  6. You can continue to do this indefinitely.

Note: You can play, pause, stop or record a stream flux with the standard CONTROL command using the control_type_t structure.

How to use it

A streaming channel is always created by the strict real-time service. The other service (the non-real-time one) will send or receive its data chunks using large data messages.

Streaming channel creation

Before starting to use the streaming method, you have to create a streaming channel linked to a buffer into the init function of your real-time service:

#define BUFFER_SIZE 1024
volatile angular_position_t trajectory_ring_buf[BUFFER_SIZE];
streaming_channel_t trajectory;

void Motor_Init(void) {
    trajectory = Stream_CreateStreamingChannel(trajectory_ring_buf, BUFFER_SIZE, sizeof(angular_position_t));
    Luos_CreateService(Motor_MsgHandler, CONTROLLER_MOTOR_MOD, "motor_mod");

Now you can use this channel to receive or transmit a streaming flux:

  • Reception is suited to make our motor move smoothly. A non-real-time service will send us parts of trajectory approximately each second, and our motor will consume angular position at 200 Hz.
  • Transmission is suited to measure precisely the movements of the motor. We can use it to send in a non-real-time way real-time data. In our motor it could be angular position measurement at 200 Hz, for example.

Streaming reception

The streaming reception is used to make a motor move.

When the streaming channel has been created, you can feed it with received messages on the reception callback:

void Motor_MsgHandler(service_t *service, msg_t *msg) {
    // check message command
    if (msg->header.cmd == ANGULAR_POSITION) {
        // this is our trajectory reception
        Luos_ReceiveStreaming(service, msg, &trajectory);

Now your service is able to receive trajectory chunks.
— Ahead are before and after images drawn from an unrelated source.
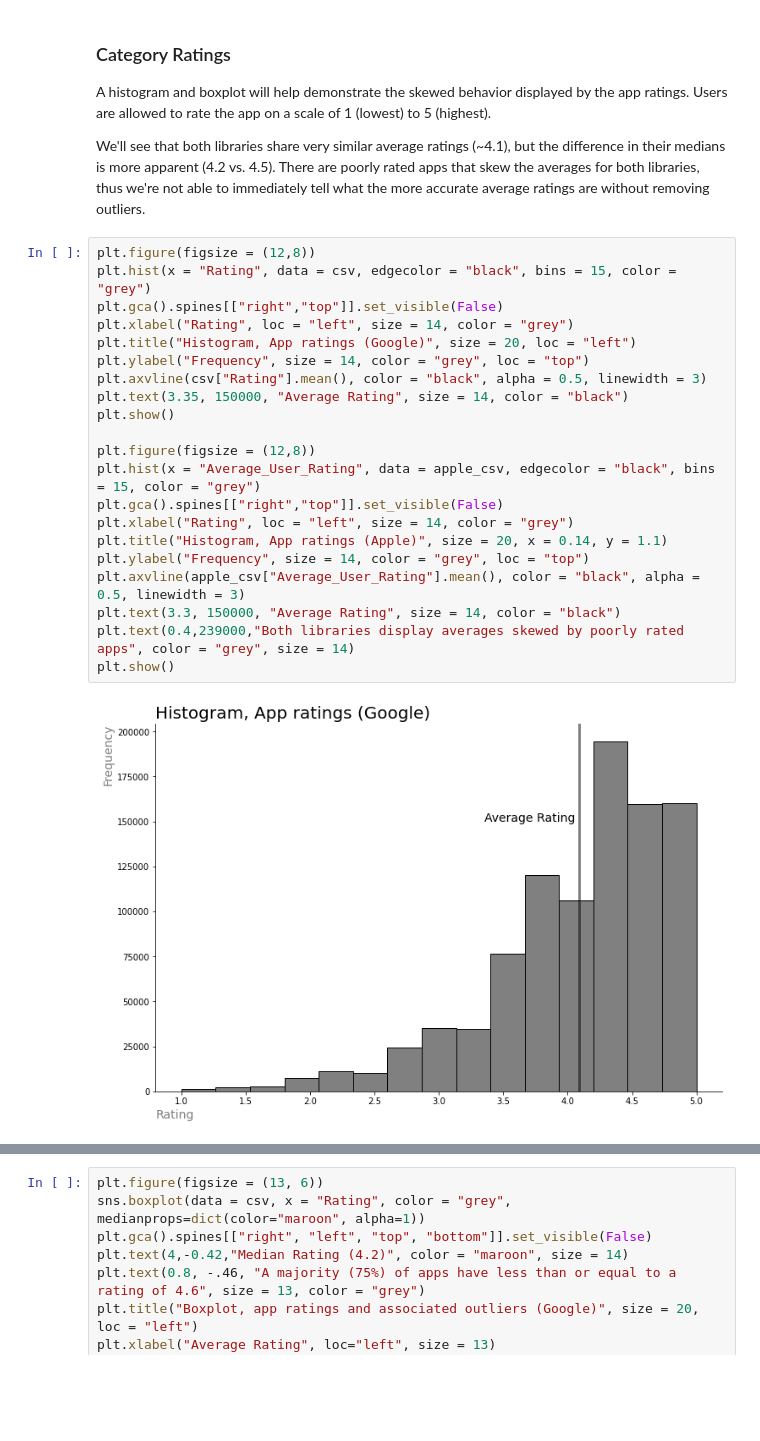
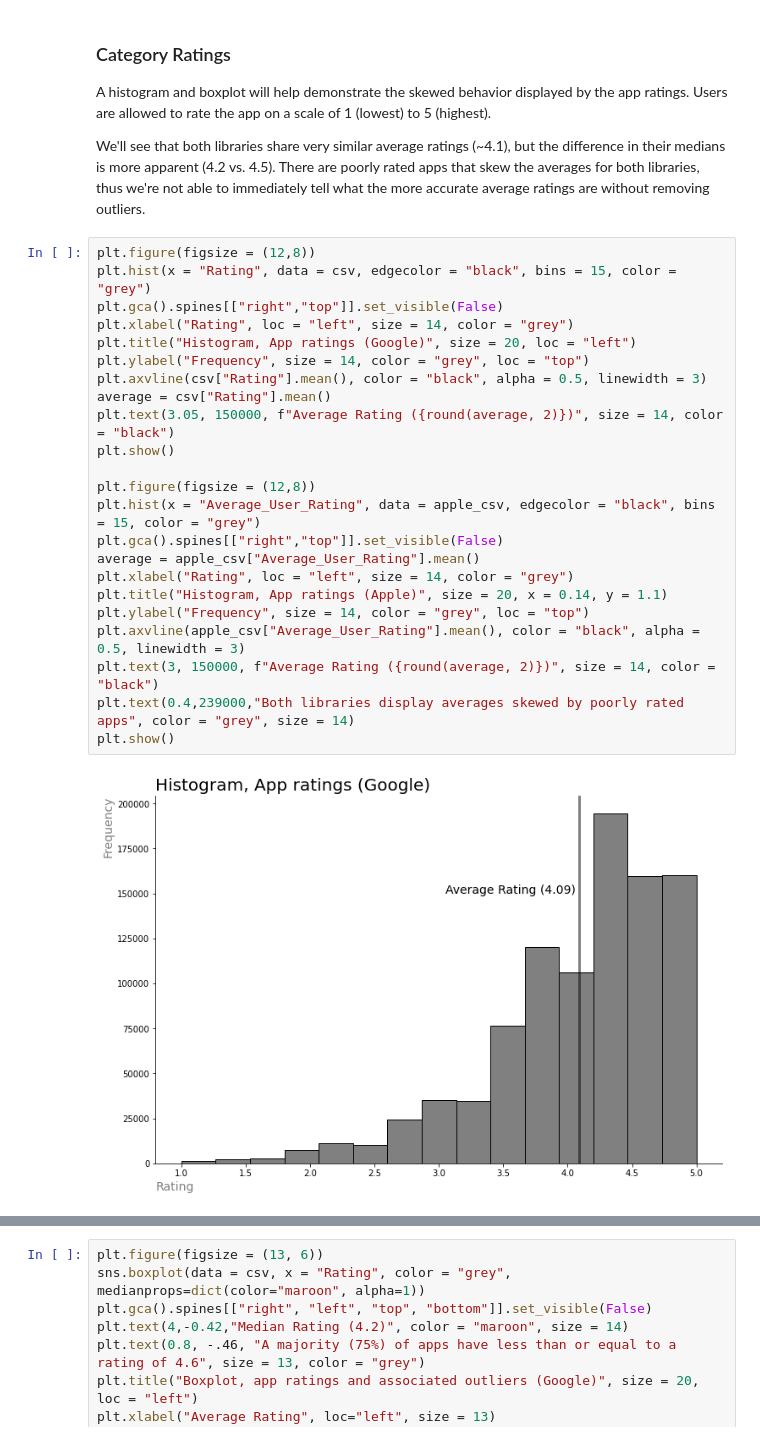
Before and after one commit to paul-trood/Portfolio-Mobile_app_recommendations, a Jupyter notebook: app_profile.ipynb, the cells around one changed output, grey strips where cells are left out. Drawn from its saved outputs; the diff is of its cells as text; blank space fills up the shorter version.

```diff
--- a/app_profile.ipynb
+++ b/app_profile.ipynb
@@ -356,23 +352,25 @@ We'll see that both libraries share very similar average ratings (~4.1), but the
 # %%
 plt.figure(figsize = (12,8))
 plt.hist(x = "Rating", data = csv, edgecolor = "black", bins = 15, color = "grey")
 plt.gca().spines[["right","top"]].set_visible(False)
 plt.xlabel("Rating", loc = "left", size = 14, color = "grey")
 plt.title("Histogram, App ratings (Google)", size = 20, loc = "left")
 plt.ylabel("Frequency", size = 14, color = "grey", loc = "top")
 plt.axvline(csv["Rating"].mean(), color = "black", alpha = 0.5, linewidth = 3)
-plt.text(3.35, 150000, "Average Rating", size = 14, color = "black")
+average = csv["Rating"].mean()
+plt.text(3.05, 150000, f"Average Rating ({round(average, 2)})", size = 14, color = "black")
 plt.show()
 
 plt.figure(figsize = (12,8))
 plt.hist(x = "Average_User_Rating", data = apple_csv, edgecolor = "black", bins = 15, color = "grey")
 plt.gca().spines[["right","top"]].set_visible(False)
+average = apple_csv["Average_User_Rating"].mean()
 plt.xlabel("Rating", loc = "left", size = 14, color = "grey")
 plt.title("Histogram, App ratings (Apple)", size = 20, x = 0.14, y = 1.1)
 plt.ylabel("Frequency", size = 14, color = "grey", loc = "top")
 plt.axvline(apple_csv["Average_User_Rating"].mean(), color = "black", alpha = 0.5, linewidth = 3)
-plt.text(3.3, 150000, "Average Rating", size = 14, color = "black")
+plt.text(3, 150000, f"Average Rating ({round(average, 2)})", size = 14, color = "black")
 plt.text(0.4,239000,"Both libraries display averages skewed by poorly rated apps", color = "grey", size = 14)
 plt.show()
 # %% [output]
-[figure, old version]
+[figure, new version]
```
Also changed, not shown: parts of 8 cells of this notebook.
For the next step, you need to have a real-time callback (using a timer, for example) which can manage the consumption of this trajectory at 200 Hz:
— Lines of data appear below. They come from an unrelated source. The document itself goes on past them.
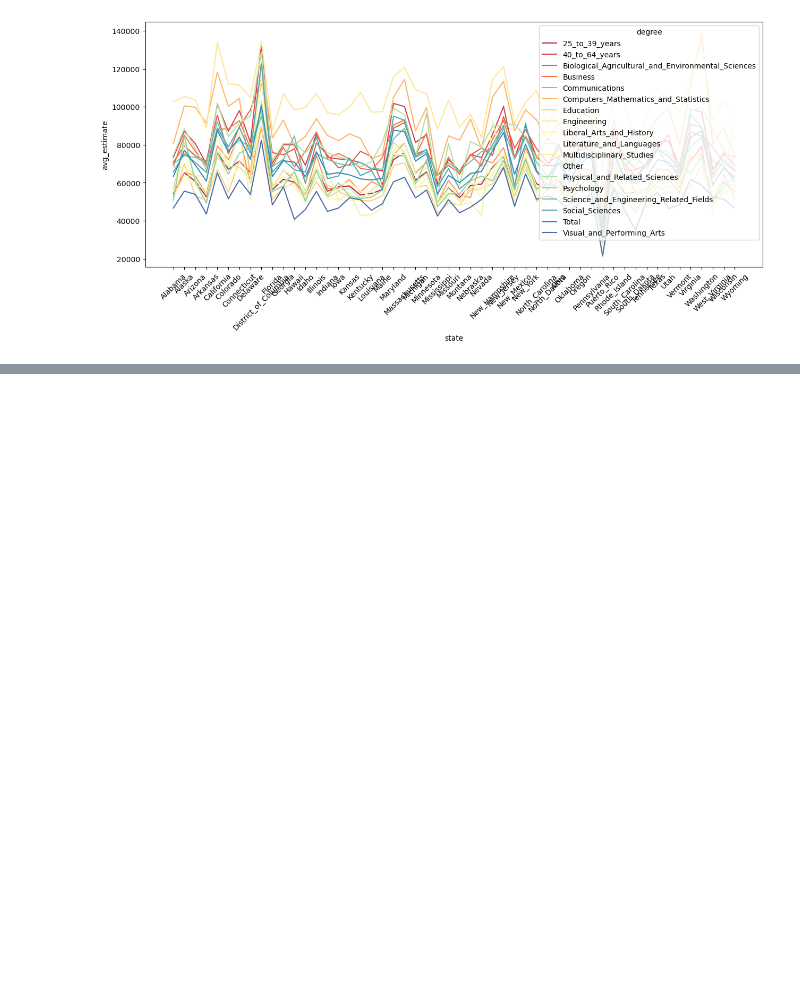
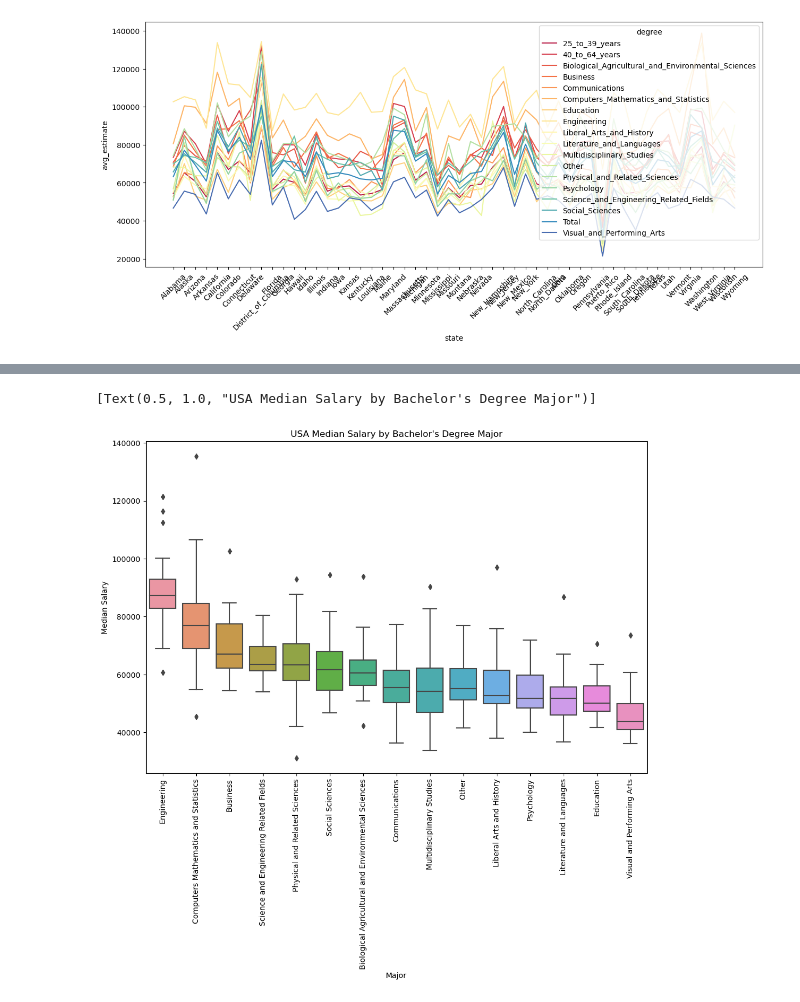
Before and after one commit to volunteercjt/capstone_da9_chase, a Jupyter notebook: capstone_da9_chase.ipynb, the cells around one changed output, grey strips where cells are left out. Cells and saved outputs as stored; diff of their text form; code cells hidden in the pictures; blank space fills up the shorter version.

```diff
--- a/capstone_da9_chase.ipynb
+++ b/capstone_da9_chase.ipynb
@@ -1201,0 +1463,2 @@ ax.tick_params(axis='x', rotation=45)
+# %%
+major_df2 = pd.read_csv('../capstone_da9_chase/major_df2.csv')
@@ -1201,0 +1602,3 @@ ax.tick_params(axis='x', rotation=45)
+# %%
+major_df2['Major'] = major_df2['Major'].str.replace('_',' ')
+major_df2.head(4)
@@ -1201,0 +1611,2 @@ ax.tick_params(axis='x', rotation=45)
+# %%
+major_df2_no_PR = major_df2[major_df2['State'] != 'Puerto_Rico']
@@ -1201,0 +1634,28 @@ ax.tick_params(axis='x', rotation=45)
+# %%
+fig, ax = plt.subplots(figsize=(12, 8))
+
+sns.boxplot(data=major_df2_no_PR,
+            x="Major",
+            y="Median Salary",
+            order = ['Engineering',
+                     'Computers Mathematics and Statistics',
+                     'Business',
+                     'Science and Engineering Related Fields',
+                     'Physical and Related Sciences',
+                    'Social Sciences',
+                    'Biological Agricultural and Environmental Sciences',
+                    'Communications',
+                    'Multidisciplinary Studies',
+                    'Other',
+                    'Liberal Arts and History',
+                    'Psychology',
+                    'Literature and Languages',
+                    'Education',
+                     'Visual and Performing Arts'
+                    ])
+ax.tick_params(axis='x', rotation=90)
+#specfiy axis labels
+ax.set(title='USA Median Salary by Bachelor\'s Degree Major')
+# %% [output]
+[Text(0.5, 1.0, "USA Median Salary by Bachelor's Degree Major")]
+[figure, added]
```
Also changed, not shown: parts of 69 cells of this notebook, 17 other files.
void 200hz_callback(void) {
    Stream_GetSample(&trajectory, &motor.target_angular_position);

Streaming transmission

The streaming transmission is used to measure the motor movements.

To go the other way and send a sampled signal such as a position measurement, you have to use your streaming channel in reception. First, you have to put values into your streaming channel at 200 Hz:

void 200hz_callback(void) {
    Stream_PutSample(&trajectory, &motor.angular_position);

This way, samples are buffered into your ring buffer, and then you can send this real-time information as you want:

void Motor_MsgHandler(service_t *service, msg_t *msg) {
    msg_t pub_msg;
    // check message command
    if (msg->header.cmd == ASK_PUB_CMD) {
        // prepare a reply message and send
        pub_msg.header.target_mode = ID; = msg->header.source;
        pub_msg.header.cmd = ANGULAR_POSITION;
        Luos_SendStreaming(service, &pub_msg, &measurement);

The Luos_SendStreaming function sends available data on your streaming channel. You can continue to feed your channel with samples at the same time.